The documentation of the software can number into the thousands of pages and also needs to be well organized. Having creative ways to store and reference this documentation so it can be recalled by the developers when needed is critical. Trust me, you don't want the developer of a nuclear power plant's software writing code without a clear picture in his or her head of what it's going to do!
8) Considering the pace at which technology changes, and anticipanting future needs. Technology moves very, very rapidly. As such, professional software is almost never just a |one-off" peice of work which is never touched again. Software evolves over time, and when programming, you can't just consider what the software needs to do today, you need to anticipate what it's going to need to do tomorrow, the next day and the day after that. Some software systems survive for decades after their original developement. If the original developers of the software hadn't had any imagination or creativity, they wouldn't have been able to build the software to evolve, and have to be constantly replacing the software.
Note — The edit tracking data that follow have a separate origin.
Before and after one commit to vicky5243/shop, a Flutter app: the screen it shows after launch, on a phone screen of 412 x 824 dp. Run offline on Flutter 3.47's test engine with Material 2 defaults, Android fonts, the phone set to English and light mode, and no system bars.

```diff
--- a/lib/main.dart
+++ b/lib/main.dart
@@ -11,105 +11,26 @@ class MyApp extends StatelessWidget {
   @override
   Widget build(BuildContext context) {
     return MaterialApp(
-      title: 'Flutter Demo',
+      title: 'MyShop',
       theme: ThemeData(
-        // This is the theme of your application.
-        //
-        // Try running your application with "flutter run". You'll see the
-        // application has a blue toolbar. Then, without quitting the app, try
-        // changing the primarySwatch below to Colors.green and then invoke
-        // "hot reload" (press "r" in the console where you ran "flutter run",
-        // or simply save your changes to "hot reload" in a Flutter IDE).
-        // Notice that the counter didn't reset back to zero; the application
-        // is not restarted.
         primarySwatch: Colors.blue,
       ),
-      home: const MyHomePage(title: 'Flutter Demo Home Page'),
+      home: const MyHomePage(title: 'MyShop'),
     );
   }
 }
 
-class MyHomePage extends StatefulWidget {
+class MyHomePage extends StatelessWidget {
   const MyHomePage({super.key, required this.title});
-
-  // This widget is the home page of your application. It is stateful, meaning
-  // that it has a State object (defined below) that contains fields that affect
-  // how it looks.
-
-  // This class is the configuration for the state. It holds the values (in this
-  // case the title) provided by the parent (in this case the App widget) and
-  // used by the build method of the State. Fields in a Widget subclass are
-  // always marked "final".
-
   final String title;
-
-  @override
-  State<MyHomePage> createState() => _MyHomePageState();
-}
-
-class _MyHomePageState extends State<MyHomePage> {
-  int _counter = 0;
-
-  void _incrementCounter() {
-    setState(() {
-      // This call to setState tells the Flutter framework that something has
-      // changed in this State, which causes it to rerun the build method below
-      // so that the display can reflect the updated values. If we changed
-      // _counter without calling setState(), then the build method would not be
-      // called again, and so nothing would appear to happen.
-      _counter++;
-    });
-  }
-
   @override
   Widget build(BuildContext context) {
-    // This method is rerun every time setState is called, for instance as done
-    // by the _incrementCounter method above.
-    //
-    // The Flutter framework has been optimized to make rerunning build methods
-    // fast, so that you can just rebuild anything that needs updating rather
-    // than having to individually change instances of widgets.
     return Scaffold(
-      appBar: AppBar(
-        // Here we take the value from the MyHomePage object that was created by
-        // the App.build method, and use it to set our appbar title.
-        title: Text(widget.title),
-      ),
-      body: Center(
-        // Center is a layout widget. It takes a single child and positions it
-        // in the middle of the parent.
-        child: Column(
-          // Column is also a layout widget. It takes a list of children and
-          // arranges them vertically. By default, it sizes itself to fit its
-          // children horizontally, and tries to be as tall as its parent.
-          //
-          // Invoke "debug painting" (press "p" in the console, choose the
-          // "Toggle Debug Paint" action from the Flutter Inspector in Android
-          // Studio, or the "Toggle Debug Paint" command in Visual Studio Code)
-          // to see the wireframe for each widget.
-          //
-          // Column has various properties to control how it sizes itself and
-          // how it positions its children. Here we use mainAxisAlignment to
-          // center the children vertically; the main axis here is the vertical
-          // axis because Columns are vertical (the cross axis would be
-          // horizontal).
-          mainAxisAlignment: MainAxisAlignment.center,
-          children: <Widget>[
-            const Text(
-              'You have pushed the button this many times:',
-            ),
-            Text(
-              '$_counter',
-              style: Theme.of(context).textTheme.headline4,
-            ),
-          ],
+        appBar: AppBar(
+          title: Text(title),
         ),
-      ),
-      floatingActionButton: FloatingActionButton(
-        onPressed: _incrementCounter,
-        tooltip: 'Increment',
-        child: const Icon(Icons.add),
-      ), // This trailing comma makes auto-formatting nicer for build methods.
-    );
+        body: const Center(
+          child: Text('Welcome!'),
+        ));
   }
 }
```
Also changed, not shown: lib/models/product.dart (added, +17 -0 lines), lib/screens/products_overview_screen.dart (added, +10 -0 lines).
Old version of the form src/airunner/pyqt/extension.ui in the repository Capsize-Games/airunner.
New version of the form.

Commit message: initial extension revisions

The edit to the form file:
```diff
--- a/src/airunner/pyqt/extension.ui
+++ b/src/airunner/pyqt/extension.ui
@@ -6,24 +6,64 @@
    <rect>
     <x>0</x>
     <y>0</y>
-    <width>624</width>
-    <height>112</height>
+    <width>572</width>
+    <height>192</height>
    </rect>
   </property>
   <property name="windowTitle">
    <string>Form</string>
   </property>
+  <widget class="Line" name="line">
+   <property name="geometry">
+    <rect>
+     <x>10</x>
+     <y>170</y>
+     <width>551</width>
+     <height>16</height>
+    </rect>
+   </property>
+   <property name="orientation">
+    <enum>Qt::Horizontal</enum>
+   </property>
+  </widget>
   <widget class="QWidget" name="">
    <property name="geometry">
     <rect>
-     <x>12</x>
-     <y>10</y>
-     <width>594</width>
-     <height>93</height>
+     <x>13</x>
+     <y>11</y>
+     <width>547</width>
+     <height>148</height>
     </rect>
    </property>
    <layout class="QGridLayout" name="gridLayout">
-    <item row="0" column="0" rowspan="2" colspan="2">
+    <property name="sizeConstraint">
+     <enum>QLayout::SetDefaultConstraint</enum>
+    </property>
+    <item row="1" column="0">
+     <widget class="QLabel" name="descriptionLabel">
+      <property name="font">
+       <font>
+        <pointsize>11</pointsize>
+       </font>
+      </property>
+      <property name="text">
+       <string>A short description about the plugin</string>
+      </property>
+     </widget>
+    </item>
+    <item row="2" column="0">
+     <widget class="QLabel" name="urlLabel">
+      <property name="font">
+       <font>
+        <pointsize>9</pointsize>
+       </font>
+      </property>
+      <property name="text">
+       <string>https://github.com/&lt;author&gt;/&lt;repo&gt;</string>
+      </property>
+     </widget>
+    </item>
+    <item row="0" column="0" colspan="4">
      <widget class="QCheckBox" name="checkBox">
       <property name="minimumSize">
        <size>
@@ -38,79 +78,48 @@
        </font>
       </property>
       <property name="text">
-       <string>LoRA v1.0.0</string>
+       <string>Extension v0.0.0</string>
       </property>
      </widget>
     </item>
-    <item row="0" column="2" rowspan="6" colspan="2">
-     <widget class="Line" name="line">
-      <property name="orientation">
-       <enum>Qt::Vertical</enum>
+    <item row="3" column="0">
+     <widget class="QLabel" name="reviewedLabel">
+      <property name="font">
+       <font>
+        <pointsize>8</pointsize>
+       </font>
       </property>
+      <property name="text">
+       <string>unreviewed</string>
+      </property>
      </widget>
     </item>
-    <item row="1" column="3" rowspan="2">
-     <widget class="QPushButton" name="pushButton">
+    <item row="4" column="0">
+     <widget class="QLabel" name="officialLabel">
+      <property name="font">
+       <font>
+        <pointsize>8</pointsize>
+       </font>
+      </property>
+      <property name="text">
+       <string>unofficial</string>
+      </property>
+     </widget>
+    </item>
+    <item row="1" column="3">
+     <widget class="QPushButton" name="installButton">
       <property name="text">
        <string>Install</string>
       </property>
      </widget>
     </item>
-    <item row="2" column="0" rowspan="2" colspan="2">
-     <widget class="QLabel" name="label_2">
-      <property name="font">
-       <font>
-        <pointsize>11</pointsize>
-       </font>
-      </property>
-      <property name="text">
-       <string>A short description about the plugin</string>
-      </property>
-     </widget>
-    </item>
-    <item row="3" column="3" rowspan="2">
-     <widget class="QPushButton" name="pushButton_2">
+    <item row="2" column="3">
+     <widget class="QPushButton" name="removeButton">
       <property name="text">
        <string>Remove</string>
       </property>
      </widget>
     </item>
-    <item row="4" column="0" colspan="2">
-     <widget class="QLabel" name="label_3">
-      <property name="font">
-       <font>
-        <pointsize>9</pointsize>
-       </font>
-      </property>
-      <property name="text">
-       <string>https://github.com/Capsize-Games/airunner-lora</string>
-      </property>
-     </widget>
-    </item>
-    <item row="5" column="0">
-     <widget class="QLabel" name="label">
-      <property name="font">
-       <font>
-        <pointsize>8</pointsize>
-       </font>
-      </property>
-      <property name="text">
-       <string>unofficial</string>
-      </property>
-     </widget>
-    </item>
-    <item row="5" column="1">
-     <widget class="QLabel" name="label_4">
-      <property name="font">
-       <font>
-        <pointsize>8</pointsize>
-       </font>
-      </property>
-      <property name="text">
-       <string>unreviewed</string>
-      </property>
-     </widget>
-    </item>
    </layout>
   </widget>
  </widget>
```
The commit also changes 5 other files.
But, in reality, developers build software to evolve, to live and to grow.
Even this list is hardly exlusive, a professional programmer could probably add a few more ways on top of the ones listed on how programming requires creativity. Just because we might (emphesis on the might) not be able to paint a masterpeice or decorate a house hardly means that we lack imagination and creativity, it just means that we express it in different ways.
I hope that this blog post has been enlightening to you, and encourage you to consider all the imagination, creativity, and hard work into the software you use everyday. Today, the world runs on software, and that's unlikely to change any time soon. Considering all of this, why one would think programming doesn't require imagination and creativty, especially when it's something they've never experienced, is beyond me. Or at least, beyond this particular blog post :)
Take care, and have a great day!